Can marijuana help fight Alzheimer’s Disease?

alzheimer's disease

Illustration of losing brain function. SOURCE: Fotolia.

There are few conditions as terrifying as Alzheimer’s disease. When you have seen a loved one go through the slow, slipping away of their memories, their identity, and the recognition of the people they loved, the full impact of Alzheimer’s is hard to ignore. Still a cure continues to elude us. As the sixth leading cause of death in the US, affecting nearly half of those over the age of 85, the fight against Alzheimer’s is something that touches almost everyone, whether directly or through a loved one. While Alzheimer’s currently has no cure, research suggests cannabis and cannabinoids might aid in its treatment and prevention.

In a recently published study in Nature Medicine, researchers looked at the cognitive effects of THC in older mice and found that a low-dose regimen of THC reversed age-related cognitive decline. The research consisted of multiple cognitive tests – how well mice remembered their way out of a maze or to an object, as well as how well they recognized other mice. Older mice (aged 12 months) in the control groups performed worse than younger mice (aged two months) on all measures. However, in a surprising twist, when older mice were given THC, they were able to match the performance of young mice in the control group. While THC intake slowed the performance of younger mice, it brought older mice back to the cognitive abilities of their youth, greatly aiding their performance in the cognitive tests.

there are several mechanisms by which cannabinoids can help delay Alzheimer’s onset

Researchers also reported that the THC treatment actually altered the hippocampal gene transcription patterns of older THC-treated mice so that they closely resembled those of young THC-free mice. While researchers caution that these results may not carry over to human studies, they provide a strong motivation to start clinical studies on humans. If we were to see these results in humans, it could mean an extra five to ten years of living with full cognitive function.

This isn’t the first time researchers have considered cannabis as a potential alzheimer’s treatment. Other animal studies have shown promising results, and researchers believe there are several mechanisms by which cannabinoids can help delay the onset of Alzheimer’s.
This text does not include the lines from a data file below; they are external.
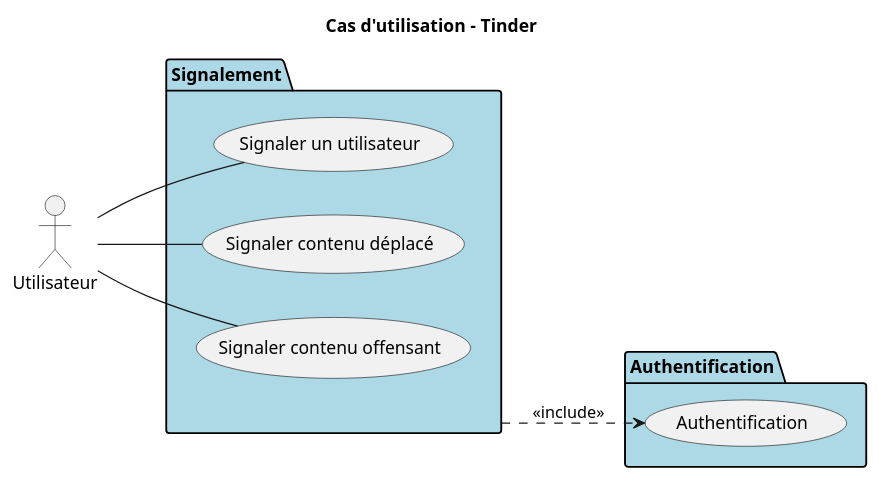
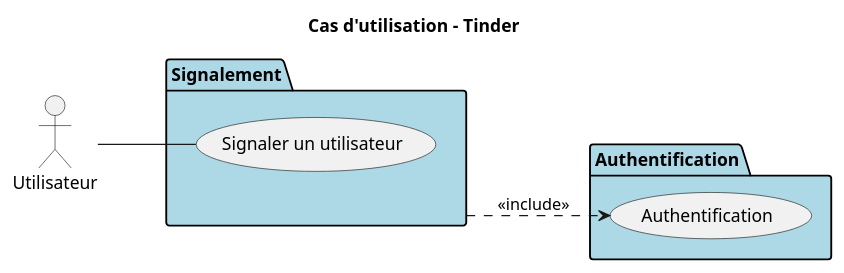
The diagram in src/Projet_Tinder_Cas_Utilisation_Signalement.puml (MinaroliCorentin/PSO), drawn with PlantUML before and after one commit. The commit also changed 1 other file, not shown here.

Commit message:
Suppresion de signaler contenu offensant  et signaler contenu déplacé car duplicat de signaler utilisateur

```diff
--- a/src/Projet_Tinder_Cas_Utilisation_Signalement.puml
+++ b/src/Projet_Tinder_Cas_Utilisation_Signalement.puml
@@ -1,28 +1,24 @@
 @startuml
 
 left to right direction
 title Cas d'utilisation - Tinder
 
 actor Utilisateur
 
 package "Authentification" #LightBlue {
 
     usecase "Authentification" as auth
 
 }
 
 package "Signalement" #LightBlue {
 
     usecase "Signaler un utilisateur" as signal_user
-    usecase "Signaler contenu déplacé" as signal_deplace
-    usecase "Signaler contenu offensant" as signal_offensant
 
     Utilisateur -- signal_user
-    Utilisateur -- signal_deplace
-    Utilisateur -- signal_offensant
 
 }
 
 "Signalement" ..> auth : <<include>>
 
 @enduml
```
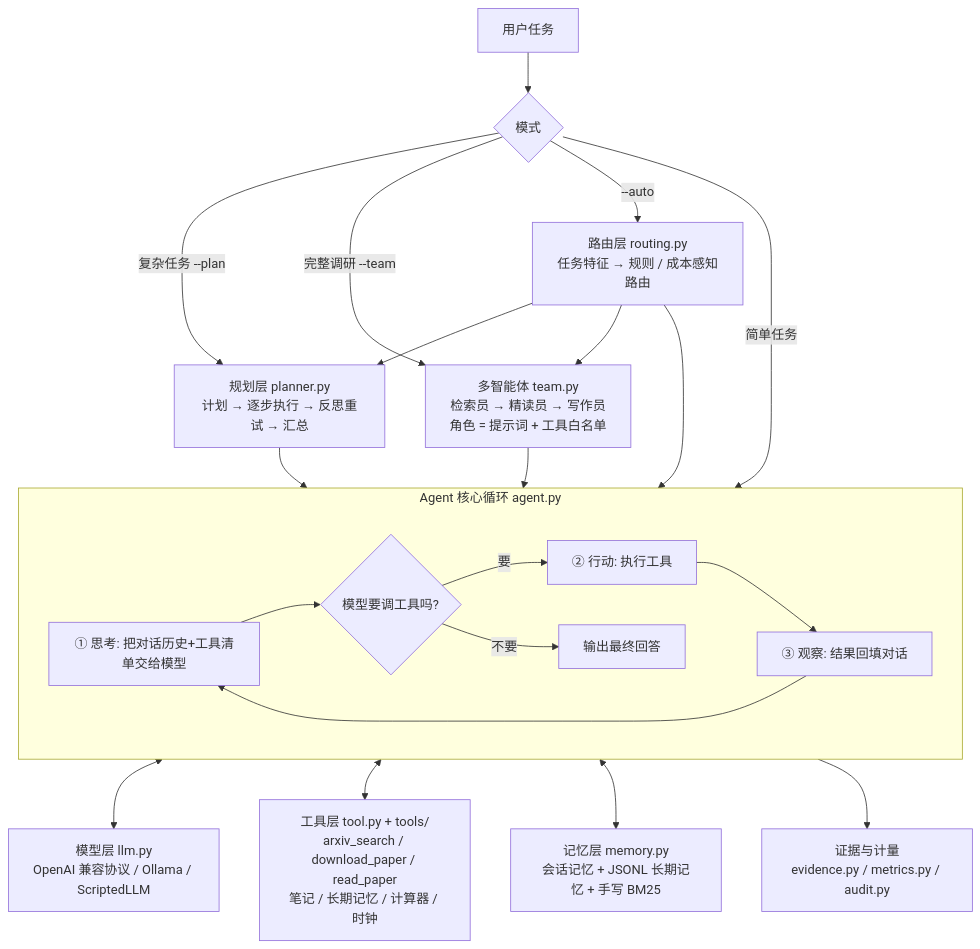
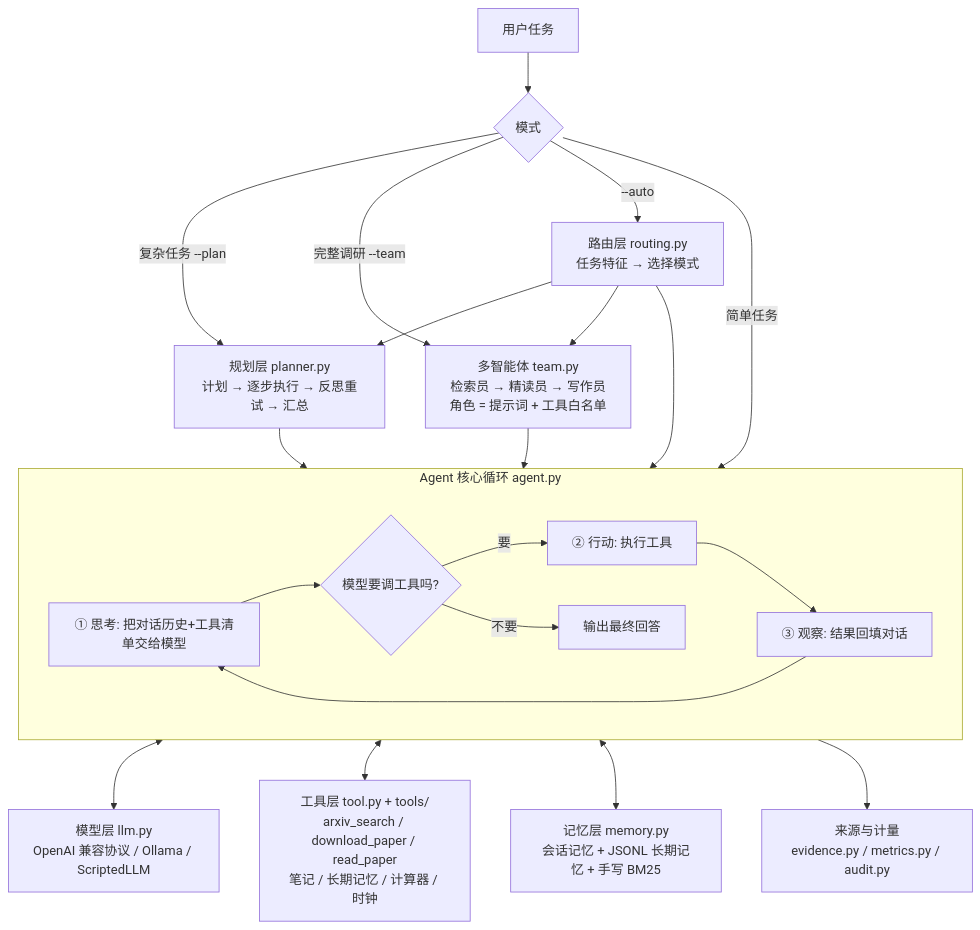
Before and after one commit to jian-in/ScholarAgent: the diagram in README.md, drawn with Mermaid. The commit also changed other lines of this file and 12 other files, not shown here.

````diff
--- a/README.md
+++ b/README.md
@@ -63,22 +73,22 @@
 ```mermaid
 flowchart TB
     U[用户任务] --> MODE{模式}
     MODE -- 简单任务 --> A
     MODE -- "复杂任务 --plan" --> P[规划层 planner.py<br>计划 → 逐步执行 → 反思重试 → 汇总]
     MODE -- "完整调研 --team" --> T[多智能体 team.py<br>检索员 → 精读员 → 写作员<br>角色 = 提示词 + 工具白名单]
-    MODE -- "--auto" --> R[路由层 routing.py<br>任务特征 → 规则 / 成本感知路由]
+    MODE -- "--auto" --> R[路由层 routing.py<br>任务特征 → 选择模式]
     R --> A & P & T
     P --> A
     T --> A
 
     subgraph A[Agent 核心循环 agent.py]
         T1[① 思考: 把对话历史+工具清单交给模型] --> T2{模型要调工具吗?}
         T2 -- 要 --> T3[② 行动: 执行工具] --> T4[③ 观察: 结果回填对话] --> T1
         T2 -- 不要 --> DONE[输出最终回答]
     end
 
     A <--> L[模型层 llm.py<br>OpenAI 兼容协议 / Ollama / ScriptedLLM]
     A <--> TL[工具层 tool.py + tools/<br>arxiv_search / download_paper / read_paper<br>笔记 / 长期记忆 / 计算器 / 时钟]
     A <--> M[记忆层 memory.py<br>会话记忆 + JSONL 长期记忆 + 手写 BM25]
-    A --> E[证据与计量<br>evidence.py / metrics.py / audit.py]
+    A --> E[来源与计量<br>evidence.py / metrics.py / audit.py]
 ```
````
The endocannabinoid system was only discovered in the 1990’s, but scientists are quickly learning that it is crucial to bio-regulation and cell signaling. This system’s activity declines with age, and some researchers believe this may be a cause of the cognitive changes we see with aging. Introducing cannabinoids activates the endocannabinoid system, and thus may be particularly well-suited to help older animals and humans keep their minds sharp.

While the underlying causes of Alzheimer’s disease aren’t fully understood, researchers have also reported cannabis can help reverse certain correlates of the disease, such as high amyloid-beta levels, plaque build-up, excitotoxicity, mitochondrial dysfunction, and neuroinflammation.

The research supporting cannabis’ efficacy against cognitive decline in animal models is strong, but legal restrictions on cannabis has make it difficult to perform similar studies on humans. Still some, like Gary Wenk (a long-time Alzheimer’s and cannabis researcher), point to trends amongst cannabis users avoiding Alzheimer’s. Wenk found that many of his older patients without Alzheimer’s had reported using cannabis in middle age. Still, Wenk’s research, like much cannabis research in the US, has stalled due to legal restrictions.

Researchers have hope that cannabis could greatly aid in the fight against Alzheimer’s, but human clinical trials are the next step to understanding its role. Still, as long as cannabis remains a schedule 1 controlled substance, it is nearly impossible to get a human study approved. Unfortunately for researchers, Alzheimer’s patients and their loved ones – this potentially life-saving research may have to wait.

[Emily Earlenbaugh is a cannabis patient consultant and wellness researcher. She is the author of the online course ‘The Mindful Guide to Cannabis’ and has a doctorate in philosophy of science from UC Davis.]